The other challenge facing districts such as Hugo is location. Rural can mean isolation. There isn’t much to entice young, new teachers to stay.
“For young, single teachers to come here, it can be tough. It can be lonely in the evenings,” said Marguerite Yowell, Genoa-Hugo’s only high school science teacher.
Unlike most teachers, Yowell moved to Hugo from Fort Collins 27 years ago and never left after she met a local rancher and got married. She now mentors new young teachers struggling to adjust to life on the Plains, but admits it can be a tough sell.
“I think you really do have to love the rural community and teaching in a small school,” she said.
Districts such as Genoa-Hugo are getting creative so they can offer programs despite a lack of teachers. Many offer classes through video conferencing. At Genoa-Hugo, a foreign language class is taught by a teacher who lives in New York.
The lesson is also streamed to other schools in the area. However, there is a solution in the works to try to lure more teachers to rural schools.
State lawmakers on the Senate Education Committee will hear a bill Wednesday that proposes tuition waivers and financial incentives to student teachers who agree to work in rural districts.
The bill, co-sponsored by Sen. Nancy Todd, D-Aurora, would also fund rural school recruiters at Colorado colleges.
“That bill would help tremendously,” Reeves said. “Once they’re here, I think we can keep them.”

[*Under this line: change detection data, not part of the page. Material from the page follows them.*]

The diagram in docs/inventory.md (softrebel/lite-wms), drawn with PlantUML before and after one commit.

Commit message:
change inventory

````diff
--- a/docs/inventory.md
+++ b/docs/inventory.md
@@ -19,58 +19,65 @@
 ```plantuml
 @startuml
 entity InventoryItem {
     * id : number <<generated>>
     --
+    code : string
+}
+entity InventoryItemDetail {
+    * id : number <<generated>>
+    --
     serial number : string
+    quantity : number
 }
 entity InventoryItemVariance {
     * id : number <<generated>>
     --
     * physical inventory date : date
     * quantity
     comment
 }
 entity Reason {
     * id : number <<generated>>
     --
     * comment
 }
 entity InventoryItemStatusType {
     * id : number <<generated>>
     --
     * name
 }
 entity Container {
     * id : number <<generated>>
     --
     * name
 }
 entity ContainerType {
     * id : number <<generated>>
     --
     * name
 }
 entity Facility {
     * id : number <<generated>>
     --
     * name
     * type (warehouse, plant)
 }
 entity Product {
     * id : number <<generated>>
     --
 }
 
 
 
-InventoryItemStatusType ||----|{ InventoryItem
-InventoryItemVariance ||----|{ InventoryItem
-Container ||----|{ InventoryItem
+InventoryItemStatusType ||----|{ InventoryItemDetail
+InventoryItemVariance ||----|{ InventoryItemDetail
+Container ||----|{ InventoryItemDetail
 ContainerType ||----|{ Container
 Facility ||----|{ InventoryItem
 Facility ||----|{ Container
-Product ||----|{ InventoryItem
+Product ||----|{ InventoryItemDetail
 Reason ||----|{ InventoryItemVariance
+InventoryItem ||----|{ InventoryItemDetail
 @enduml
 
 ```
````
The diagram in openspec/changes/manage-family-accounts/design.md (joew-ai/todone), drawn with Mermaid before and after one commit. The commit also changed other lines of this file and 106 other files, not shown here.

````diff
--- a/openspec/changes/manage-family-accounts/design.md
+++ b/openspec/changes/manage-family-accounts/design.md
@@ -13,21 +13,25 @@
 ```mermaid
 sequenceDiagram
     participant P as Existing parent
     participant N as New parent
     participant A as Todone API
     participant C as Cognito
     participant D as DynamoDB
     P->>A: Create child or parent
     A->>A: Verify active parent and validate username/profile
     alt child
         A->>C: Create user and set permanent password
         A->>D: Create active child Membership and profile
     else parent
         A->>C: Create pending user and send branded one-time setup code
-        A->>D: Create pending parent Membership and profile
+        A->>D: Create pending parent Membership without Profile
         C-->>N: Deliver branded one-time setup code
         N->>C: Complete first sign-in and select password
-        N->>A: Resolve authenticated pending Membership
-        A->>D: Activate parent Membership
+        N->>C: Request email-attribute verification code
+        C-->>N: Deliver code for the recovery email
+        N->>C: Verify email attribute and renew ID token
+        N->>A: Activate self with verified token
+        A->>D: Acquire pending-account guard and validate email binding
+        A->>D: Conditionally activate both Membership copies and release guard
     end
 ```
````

It might not be the end-all, be-all solution, but it’s an attempt to do something, as towns such as Hugo fight to get new teachers and to keep the ones they have from leaving.